Given data:
|---|

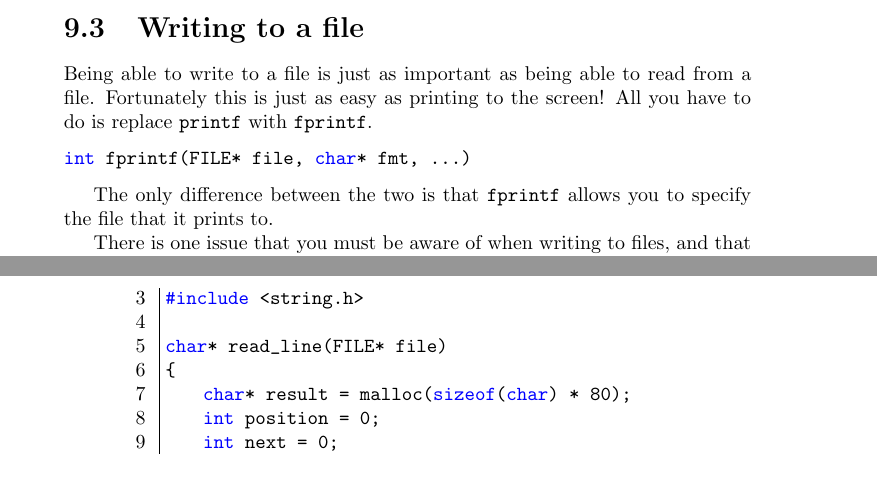
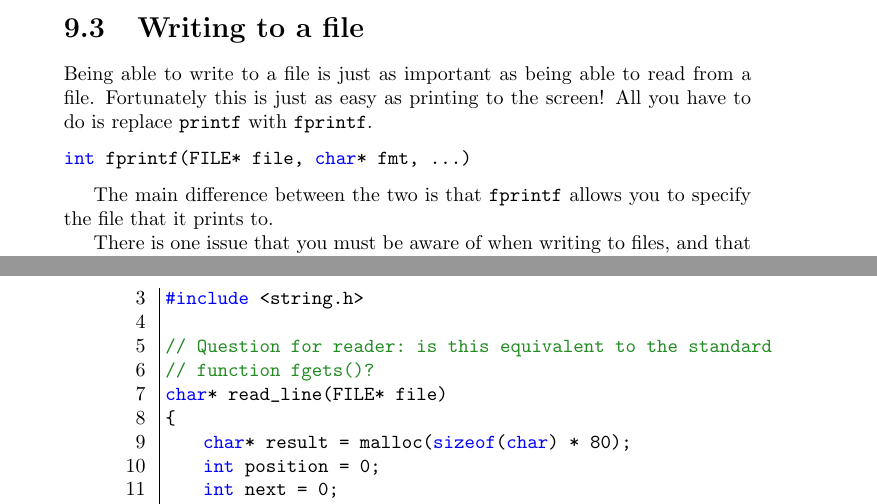
Before and after one commit to joelfenwick/ctute, a LaTeX book (main.tex, which reads simplefileio.tex): two parts of pages 37 and 38 of 54, joined at a grey line, cut so that both start at the same text, the shorter picture padded with empty space. Compiled offline with pdfLaTeX.

Commit message:
Minor changes post merge

```diff
--- a/simplefileio.tex
+++ b/simplefileio.tex
@@ -104,7 +104,7 @@ All you have to do is replace \texttt{printf} with \texttt{fprintf}.
 int fprintf(FILE* file, char* fmt, ...)
 \end{codeinline}
 
-The only difference between the two is that \texttt{fprintf} allows you to specify the file that it prints to.
+The main difference between the two is that \texttt{fprintf} allows you to specify the file that it prints to.
 
 There is one issue that you must be aware of when writing to files, and that is \emph{buffering}.
 Writing to a file is typically expensive, so the C library tries to be smart and avoid doing it whenever possible.
@@ -141,6 +141,8 @@ This may be a useful starting point for completing some of the exercises later o
 #include <stdio.h>
 #include <string.h>
 
+// Question for reader: is this equivalent to the standard
+// function fgets()?
 char* read_line(FILE* file)
 {
     char* result = malloc(sizeof(char) * 80);
```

|---|

Task to complete: Work out how many lines in the material above include the word "allows", and write down that number alone.

Output of the task: 2